▸ **Required action**:
From top to bottom, write out the listing exactly.

▸ **Material provided**:
- - -

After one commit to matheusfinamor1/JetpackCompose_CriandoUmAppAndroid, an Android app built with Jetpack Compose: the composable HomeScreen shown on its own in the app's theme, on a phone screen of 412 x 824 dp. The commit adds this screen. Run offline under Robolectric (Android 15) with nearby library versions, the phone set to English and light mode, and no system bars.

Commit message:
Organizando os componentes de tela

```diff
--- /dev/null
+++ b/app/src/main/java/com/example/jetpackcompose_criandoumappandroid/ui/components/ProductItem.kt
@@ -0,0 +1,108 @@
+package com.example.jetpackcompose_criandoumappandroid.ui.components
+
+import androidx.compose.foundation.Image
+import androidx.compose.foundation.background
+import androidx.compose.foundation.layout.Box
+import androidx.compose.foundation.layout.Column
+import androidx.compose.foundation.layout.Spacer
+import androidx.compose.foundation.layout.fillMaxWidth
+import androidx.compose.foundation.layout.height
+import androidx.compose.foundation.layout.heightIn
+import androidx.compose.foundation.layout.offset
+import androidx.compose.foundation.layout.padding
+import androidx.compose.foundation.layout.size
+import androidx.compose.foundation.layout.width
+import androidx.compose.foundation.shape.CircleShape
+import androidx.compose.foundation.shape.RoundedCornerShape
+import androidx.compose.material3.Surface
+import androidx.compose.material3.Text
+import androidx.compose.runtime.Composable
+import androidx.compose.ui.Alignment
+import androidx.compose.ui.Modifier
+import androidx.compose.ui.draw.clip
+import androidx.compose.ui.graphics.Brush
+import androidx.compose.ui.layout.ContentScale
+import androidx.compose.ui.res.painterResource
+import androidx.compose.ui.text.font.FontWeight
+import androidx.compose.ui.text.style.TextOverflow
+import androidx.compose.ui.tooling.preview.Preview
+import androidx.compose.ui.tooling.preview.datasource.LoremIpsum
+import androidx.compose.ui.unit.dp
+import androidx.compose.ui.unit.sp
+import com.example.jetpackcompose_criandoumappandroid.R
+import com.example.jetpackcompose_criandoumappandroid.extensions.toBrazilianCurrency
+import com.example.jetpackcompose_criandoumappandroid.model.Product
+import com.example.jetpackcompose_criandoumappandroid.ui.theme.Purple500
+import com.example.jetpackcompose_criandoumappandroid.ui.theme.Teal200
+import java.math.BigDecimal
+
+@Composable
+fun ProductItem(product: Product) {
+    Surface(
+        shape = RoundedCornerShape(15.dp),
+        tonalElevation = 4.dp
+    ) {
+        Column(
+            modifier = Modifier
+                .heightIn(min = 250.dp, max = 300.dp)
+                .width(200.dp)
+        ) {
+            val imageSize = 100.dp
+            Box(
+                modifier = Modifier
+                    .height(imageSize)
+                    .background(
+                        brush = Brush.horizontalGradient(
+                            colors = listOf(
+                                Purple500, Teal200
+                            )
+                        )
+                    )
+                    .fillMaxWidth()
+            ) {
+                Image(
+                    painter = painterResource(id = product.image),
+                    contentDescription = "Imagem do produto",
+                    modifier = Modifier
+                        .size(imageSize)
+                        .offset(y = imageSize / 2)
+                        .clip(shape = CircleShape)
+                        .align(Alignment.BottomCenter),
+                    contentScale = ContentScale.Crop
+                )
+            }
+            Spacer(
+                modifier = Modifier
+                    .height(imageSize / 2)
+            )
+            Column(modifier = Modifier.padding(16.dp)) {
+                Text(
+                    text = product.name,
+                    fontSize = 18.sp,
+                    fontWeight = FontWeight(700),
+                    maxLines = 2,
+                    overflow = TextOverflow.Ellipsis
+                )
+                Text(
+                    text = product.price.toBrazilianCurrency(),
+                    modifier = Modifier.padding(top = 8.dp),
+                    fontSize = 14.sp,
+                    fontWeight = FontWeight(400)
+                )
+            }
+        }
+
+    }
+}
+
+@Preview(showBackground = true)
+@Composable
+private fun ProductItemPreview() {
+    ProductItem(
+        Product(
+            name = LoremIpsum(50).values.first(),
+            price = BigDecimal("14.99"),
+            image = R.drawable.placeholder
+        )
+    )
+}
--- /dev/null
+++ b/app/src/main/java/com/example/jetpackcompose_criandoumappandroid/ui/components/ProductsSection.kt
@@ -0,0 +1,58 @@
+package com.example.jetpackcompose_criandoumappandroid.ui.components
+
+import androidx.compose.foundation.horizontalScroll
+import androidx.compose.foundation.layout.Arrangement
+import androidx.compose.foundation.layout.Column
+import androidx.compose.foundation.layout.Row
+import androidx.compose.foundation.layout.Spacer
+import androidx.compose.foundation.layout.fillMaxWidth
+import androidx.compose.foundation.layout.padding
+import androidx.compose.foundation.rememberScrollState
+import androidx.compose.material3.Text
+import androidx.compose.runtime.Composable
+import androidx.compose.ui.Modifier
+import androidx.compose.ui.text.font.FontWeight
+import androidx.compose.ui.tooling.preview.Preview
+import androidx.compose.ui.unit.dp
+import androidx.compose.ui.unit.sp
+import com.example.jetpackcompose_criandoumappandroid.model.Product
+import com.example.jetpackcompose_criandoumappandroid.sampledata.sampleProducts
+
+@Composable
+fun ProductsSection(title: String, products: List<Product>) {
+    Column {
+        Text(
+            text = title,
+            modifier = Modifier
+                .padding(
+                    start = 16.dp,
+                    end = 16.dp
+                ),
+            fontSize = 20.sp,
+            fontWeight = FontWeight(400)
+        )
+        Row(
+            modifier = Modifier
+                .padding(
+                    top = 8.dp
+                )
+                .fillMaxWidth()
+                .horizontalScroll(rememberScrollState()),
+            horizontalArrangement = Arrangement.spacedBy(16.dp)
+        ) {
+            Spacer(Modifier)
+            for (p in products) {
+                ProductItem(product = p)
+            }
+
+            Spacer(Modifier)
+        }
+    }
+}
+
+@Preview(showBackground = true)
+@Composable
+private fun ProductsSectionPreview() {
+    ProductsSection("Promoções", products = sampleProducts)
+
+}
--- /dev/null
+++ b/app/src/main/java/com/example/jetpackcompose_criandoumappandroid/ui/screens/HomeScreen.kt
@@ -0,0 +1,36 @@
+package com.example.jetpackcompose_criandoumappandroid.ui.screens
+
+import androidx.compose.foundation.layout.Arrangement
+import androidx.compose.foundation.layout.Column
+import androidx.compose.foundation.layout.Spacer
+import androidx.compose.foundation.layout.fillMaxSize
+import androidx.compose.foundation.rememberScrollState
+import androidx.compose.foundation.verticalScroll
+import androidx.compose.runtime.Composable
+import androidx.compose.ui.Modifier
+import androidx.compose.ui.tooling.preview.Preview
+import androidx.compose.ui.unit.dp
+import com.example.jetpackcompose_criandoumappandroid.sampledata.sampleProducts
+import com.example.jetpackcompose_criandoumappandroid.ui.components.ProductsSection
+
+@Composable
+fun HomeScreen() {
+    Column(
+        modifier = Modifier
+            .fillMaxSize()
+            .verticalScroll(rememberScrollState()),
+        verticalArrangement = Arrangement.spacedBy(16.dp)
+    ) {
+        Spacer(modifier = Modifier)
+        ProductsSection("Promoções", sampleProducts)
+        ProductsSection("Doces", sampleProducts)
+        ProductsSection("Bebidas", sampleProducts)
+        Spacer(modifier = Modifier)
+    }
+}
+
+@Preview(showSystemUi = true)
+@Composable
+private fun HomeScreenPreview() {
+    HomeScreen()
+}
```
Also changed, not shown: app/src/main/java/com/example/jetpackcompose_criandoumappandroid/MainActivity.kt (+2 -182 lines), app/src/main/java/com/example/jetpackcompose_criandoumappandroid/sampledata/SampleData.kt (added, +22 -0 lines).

- - -

▸ **Solution below**:
After one commit to matheusfinamor1/JetpackCompose_CriandoUmAppAndroid, an Android app built with Jetpack Compose: the composable HomeScreen shown on its own in the app's theme, on a phone screen of 412 x 824 dp. The commit adds this screen. Run offline under Robolectric (Android 15) with nearby library versions, the phone set to English and light mode, and no system bars.

Commit message:
Organizando os componentes de tela

```diff
--- /dev/null
+++ b/app/src/main/java/com/example/jetpackcompose_criandoumappandroid/ui/components/ProductItem.kt
@@ -0,0 +1,108 @@
+package com.example.jetpackcompose_criandoumappandroid.ui.components
+
+import androidx.compose.foundation.Image
+import androidx.compose.foundation.background
+import androidx.compose.foundation.layout.Box
+import androidx.compose.foundation.layout.Column
+import androidx.compose.foundation.layout.Spacer
+import androidx.compose.foundation.layout.fillMaxWidth
+import androidx.compose.foundation.layout.height
+import androidx.compose.foundation.layout.heightIn
+import androidx.compose.foundation.layout.offset
+import androidx.compose.foundation.layout.padding
+import androidx.compose.foundation.layout.size
+import androidx.compose.foundation.layout.width
+import androidx.compose.foundation.shape.CircleShape
+import androidx.compose.foundation.shape.RoundedCornerShape
+import androidx.compose.material3.Surface
+import androidx.compose.material3.Text
+import androidx.compose.runtime.Composable
+import androidx.compose.ui.Alignment
+import androidx.compose.ui.Modifier
+import androidx.compose.ui.draw.clip
+import androidx.compose.ui.graphics.Brush
+import androidx.compose.ui.layout.ContentScale
+import androidx.compose.ui.res.painterResource
+import androidx.compose.ui.text.font.FontWeight
+import androidx.compose.ui.text.style.TextOverflow
+import androidx.compose.ui.tooling.preview.Preview
+import androidx.compose.ui.tooling.preview.datasource.LoremIpsum
+import androidx.compose.ui.unit.dp
+import androidx.compose.ui.unit.sp
+import com.example.jetpackcompose_criandoumappandroid.R
+import com.example.jetpackcompose_criandoumappandroid.extensions.toBrazilianCurrency
+import com.example.jetpackcompose_criandoumappandroid.model.Product
+import com.example.jetpackcompose_criandoumappandroid.ui.theme.Purple500
+import com.example.jetpackcompose_criandoumappandroid.ui.theme.Teal200
+import java.math.BigDecimal
+
+@Composable
+fun ProductItem(product: Product) {
+    Surface(
+        shape = RoundedCornerShape(15.dp),
+        tonalElevation = 4.dp
+    ) {
+        Column(
+            modifier = Modifier
+                .heightIn(min = 250.dp, max = 300.dp)
+                .width(200.dp)
+        ) {
+            val imageSize = 100.dp
+            Box(
+                modifier = Modifier
+                    .height(imageSize)
+                    .background(
+                        brush = Brush.horizontalGradient(
+                            colors = listOf(
+                                Purple500, Teal200
+                            )
+                        )
+                    )
+                    .fillMaxWidth()
+            ) {
+                Image(
+                    painter = painterResource(id = product.image),
+                    contentDescription = "Imagem do produto",
+                    modifier = Modifier
+                        .size(imageSize)
+                        .offset(y = imageSize / 2)
+                        .clip(shape = CircleShape)
+                        .align(Alignment.BottomCenter),
+                    contentScale = ContentScale.Crop
+                )
+            }
+            Spacer(
+                modifier = Modifier
+                    .height(imageSize / 2)
+            )
+            Column(modifier = Modifier.padding(16.dp)) {
+                Text(
+                    text = product.name,
+                    fontSize = 18.sp,
+                    fontWeight = FontWeight(700),
+                    maxLines = 2,
+                    overflow = TextOverflow.Ellipsis
+                )
+                Text(
+                    text = product.price.toBrazilianCurrency(),
+                    modifier = Modifier.padding(top = 8.dp),
+                    fontSize = 14.sp,
+                    fontWeight = FontWeight(400)
+                )
+            }
+        }
+
+    }
+}
+
+@Preview(showBackground = true)
+@Composable
+private fun ProductItemPreview() {
+    ProductItem(
+        Product(
+            name = LoremIpsum(50).values.first(),
+            price = BigDecimal("14.99"),
+            image = R.drawable.placeholder
+        )
+    )
+}
--- /dev/null
+++ b/app/src/main/java/com/example/jetpackcompose_criandoumappandroid/ui/components/ProductsSection.kt
@@ -0,0 +1,58 @@
+package com.example.jetpackcompose_criandoumappandroid.ui.components
+
+import androidx.compose.foundation.horizontalScroll
+import androidx.compose.foundation.layout.Arrangement
+import androidx.compose.foundation.layout.Column
+import androidx.compose.foundation.layout.Row
+import androidx.compose.foundation.layout.Spacer
+import androidx.compose.foundation.layout.fillMaxWidth
+import androidx.compose.foundation.layout.padding
+import androidx.compose.foundation.rememberScrollState
+import androidx.compose.material3.Text
+import androidx.compose.runtime.Composable
+import androidx.compose.ui.Modifier
+import androidx.compose.ui.text.font.FontWeight
+import androidx.compose.ui.tooling.preview.Preview
+import androidx.compose.ui.unit.dp
+import androidx.compose.ui.unit.sp
+import com.example.jetpackcompose_criandoumappandroid.model.Product
+import com.example.jetpackcompose_criandoumappandroid.sampledata.sampleProducts
+
+@Composable
+fun ProductsSection(title: String, products: List<Product>) {
+    Column {
+        Text(
+            text = title,
+            modifier = Modifier
+                .padding(
+                    start = 16.dp,
+                    end = 16.dp
+                ),
+            fontSize = 20.sp,
+            fontWeight = FontWeight(400)
+        )
+        Row(
+            modifier = Modifier
+                .padding(
+                    top = 8.dp
+                )
+                .fillMaxWidth()
+                .horizontalScroll(rememberScrollState()),
+            horizontalArrangement = Arrangement.spacedBy(16.dp)
+        ) {
+            Spacer(Modifier)
+            for (p in products) {
+                ProductItem(product = p)
+            }
+
+            Spacer(Modifier)
+        }
+    }
+}
+
+@Preview(showBackground = true)
+@Composable
+private fun ProductsSectionPreview() {
+    ProductsSection("Promoções", products = sampleProducts)
+
+}
--- /dev/null
+++ b/app/src/main/java/com/example/jetpackcompose_criandoumappandroid/ui/screens/HomeScreen.kt
@@ -0,0 +1,36 @@
+package com.example.jetpackcompose_criandoumappandroid.ui.screens
+
+import androidx.compose.foundation.layout.Arrangement
+import androidx.compose.foundation.layout.Column
+import androidx.compose.foundation.layout.Spacer
+import androidx.compose.foundation.layout.fillMaxSize
+import androidx.compose.foundation.rememberScrollState
+import androidx.compose.foundation.verticalScroll
+import androidx.compose.runtime.Composable
+import androidx.compose.ui.Modifier
+import androidx.compose.ui.tooling.preview.Preview
+import androidx.compose.ui.unit.dp
+import com.example.jetpackcompose_criandoumappandroid.sampledata.sampleProducts
+import com.example.jetpackcompose_criandoumappandroid.ui.components.ProductsSection
+
+@Composable
+fun HomeScreen() {
+    Column(
+        modifier = Modifier
+            .fillMaxSize()
+            .verticalScroll(rememberScrollState()),
+        verticalArrangement = Arrangement.spacedBy(16.dp)
+    ) {
+        Spacer(modifier = Modifier)
+        ProductsSection("Promoções", sampleProducts)
+        ProductsSection("Doces", sampleProducts)
+        ProductsSection("Bebidas", sampleProducts)
+        Spacer(modifier = Modifier)
+    }
+}
+
+@Preview(showSystemUi = true)
+@Composable
+private fun HomeScreenPreview() {
+    HomeScreen()
+}
```
Also changed, not shown: app/src/main/java/com/example/jetpackcompose_criandoumappandroid/MainActivity.kt (+2 -182 lines), app/src/main/java/com/example/jetpackcompose_criandoumappandroid/sampledata/SampleData.kt (added, +22 -0 lines).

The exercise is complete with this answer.